“We know the importance of having a school counselor in the building,” says June Hyun, associate professor and chair of the school counseling program. “When services are eliminated or nonexistent, students lose the opportunity for social-emotional learning.”
A third-generation Falcon, school counselor, and certified K–8 teacher, Kristen Weissenborn ’09, MEd ’12 was working as a long-term substitute third-grade teacher in Seattle Public Schools when she first considered the counseling profession.
“Here I was trying to teach math, but I had kids who were struggling with addiction in the home, or homelessness, or not having enough food in the cabinets, let alone trying to work on a multiplication problem,” Weissenborn says.
Weissenborn applied for SPU’s master’s of education in school counseling program that year, two weeks before the deadline, and in the middle of a national recession that led to many school counselors being laid off. Despite these circumstances, her graduate experience enabled her to put hands-on learning into practice right away, and employment in the field soon followed. The best counselors are responsive to needs and also able to provide preventive assistance, she says.
“I see counselors as huge advocates, the voice for things that aren’t always seen or known, someone in the building that can help support students and families,” she says. “Everyone needs that.”
School counselors play a significant role in shaping students’ choices and trajectories. The skills and relationships that future professionals build in SPU’s program, Hyun says, go far beyond the classroom to the wider community and social systems within it.
“School counselors believe in life strengths,” Hyun says. “Not just helping with struggles but helping students become global citizens. And from a Christian perspective, assisting students to find purpose in their lives.”

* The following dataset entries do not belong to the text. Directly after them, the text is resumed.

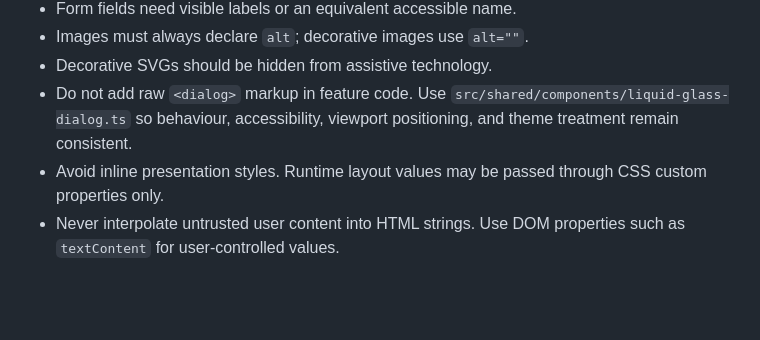
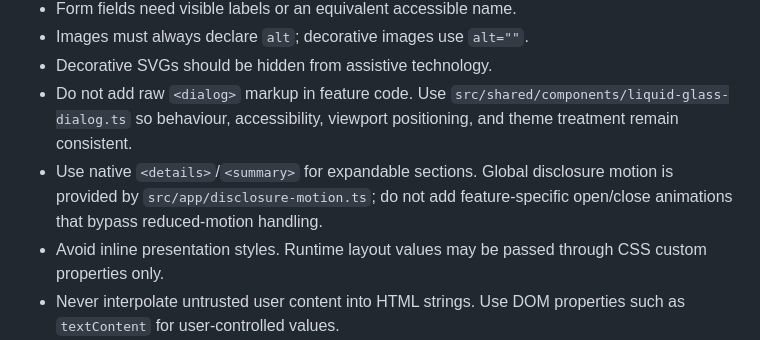
Before and after one commit to KeyurGohilUK/immigration-tracking-application, a Markdown page: docs/frontend-standards.md, the part around the change. Drawn GitHub-style; blank space fills up the shorter version.

Commit message:
Document shared disclosure motion standard

```diff
--- a/docs/frontend-standards.md
+++ b/docs/frontend-standards.md
@@ -12,6 +12,7 @@ UrbanFox ILR uses semantic HTML, accessible native controls, and an Ibiza Sunset
 - Images must always declare `alt`; decorative images use `alt=""`.
 - Decorative SVGs should be hidden from assistive technology.
 - Do not add raw `<dialog>` markup in feature code. Use `src/shared/components/liquid-glass-dialog.ts` so behaviour, accessibility, viewport positioning, and theme treatment remain consistent.
+- Use native `<details>`/`<summary>` for expandable sections. Global disclosure motion is provided by `src/app/disclosure-motion.ts`; do not add feature-specific open/close animations that bypass reduced-motion handling.
 - Avoid inline presentation styles. Runtime layout values may be passed through CSS custom properties only.
 - Never interpolate untrusted user content into HTML strings. Use DOM properties such as `textContent` for user-controlled values.
 - Keep domain rules such as readiness/status calculations outside rendering components. UI components consume typed domain results rather than duplicating business logic.
```
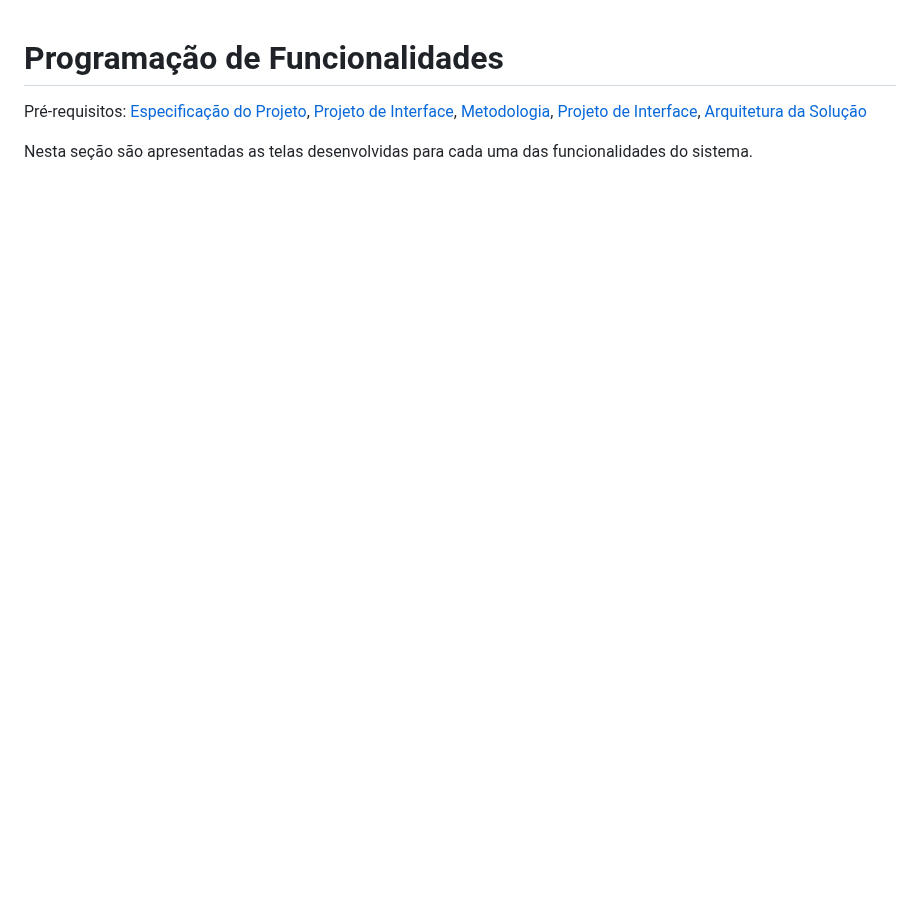
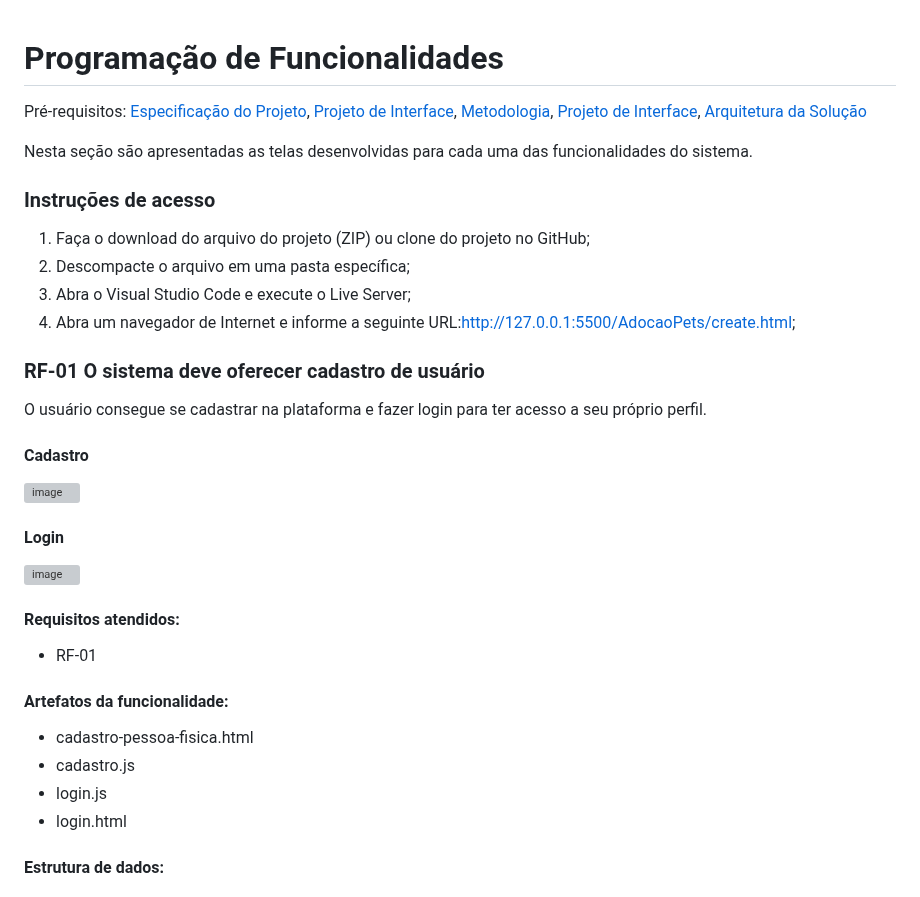
Before and after one commit to ICEI-PUC-Minas-PMV-ADS/pmv-ads-2023-1-e1-proj-web-t16-Time5-AdocaoPets, a Markdown page: docs/07-Programação de Funcionalidades.md, the part around one of its changes. Rendered like a GitHub page; blank space fills up the shorter version; grey boxes are pictures that could not be loaded.

```diff
--- a/docs/07-Programação de Funcionalidades.md
+++ b/docs/07-Programação de Funcionalidades.md
@@ -3,3 +3,32 @@
 <span style="color:red">Pré-requisitos: <a href="2-Especificação do Projeto.md"> Especificação do Projeto</a></span>, <a href="3-Projeto de Interface.md"> Projeto de Interface</a>, <a href="4-Metodologia.md"> Metodologia</a>, <a href="3-Projeto de Interface.md"> Projeto de Interface</a>, <a href="5-Arquitetura da Solução.md"> Arquitetura da Solução</a>
 
 Nesta seção são apresentadas as telas desenvolvidas para cada uma das funcionalidades do sistema.
+
+### Instruções de acesso
+1. Faça o download do arquivo do projeto (ZIP) ou clone do projeto no GitHub;
+2. Descompacte o arquivo em uma pasta específica;
+3. Abra o Visual Studio Code e execute o Live Server;
+4. Abra um navegador de Internet e informe a seguinte URL:http://127.0.0.1:5500/AdocaoPets/create.html;
+
+
+### RF-01 O sistema deve oferecer cadastro de usuário
+O usuário consegue se cadastrar na plataforma e fazer login para ter acesso a seu próprio perfil.
+
+#### Cadastro
+![image](https://github.com/ICEI-PUC-Minas-PMV-ADS/pmv-ads-2023-1-e1-proj-web-t16-Time5-AdocaoPets/assets/104398945/47ce3b91-99f5-4eaa-90a1-3ba90d058891)
+
+
+#### Login
+![image](https://github.com/ICEI-PUC-Minas-PMV-ADS/pmv-ads-2023-1-e1-proj-web-t16-Time5-AdocaoPets/assets/104398945/7cda16bd-b5d5-44d7-b6ea-daa7eb7f6c95)
+
+#### Requisitos atendidos: <br>
+- RF-01
+
+####  Artefatos da funcionalidade: <br>
+- cadastro-pessoa-fisica.html  <br>
+- cadastro.js <br>
+- login.js <br>
+- login.html   <br>
+
+####  Estrutura de dados:
+
```
Also changed, not shown: other parts of docs/07-Programação de Funcionalidades.md (+10 -0 lines).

Back at the bustling Jane Addams Middle School, Lucas says that whether she sees student success in tackling big goals or a ray of progress for small ones, she’s glad to be in the building.
“Our work is a connection to hope,” she says. “To actually see a glimmer of that — it’s what gets you out of bed the next day and continues to inspire you.”
Learn more about SPU’s school counseling master’s degree at spu.edu/edcounseling.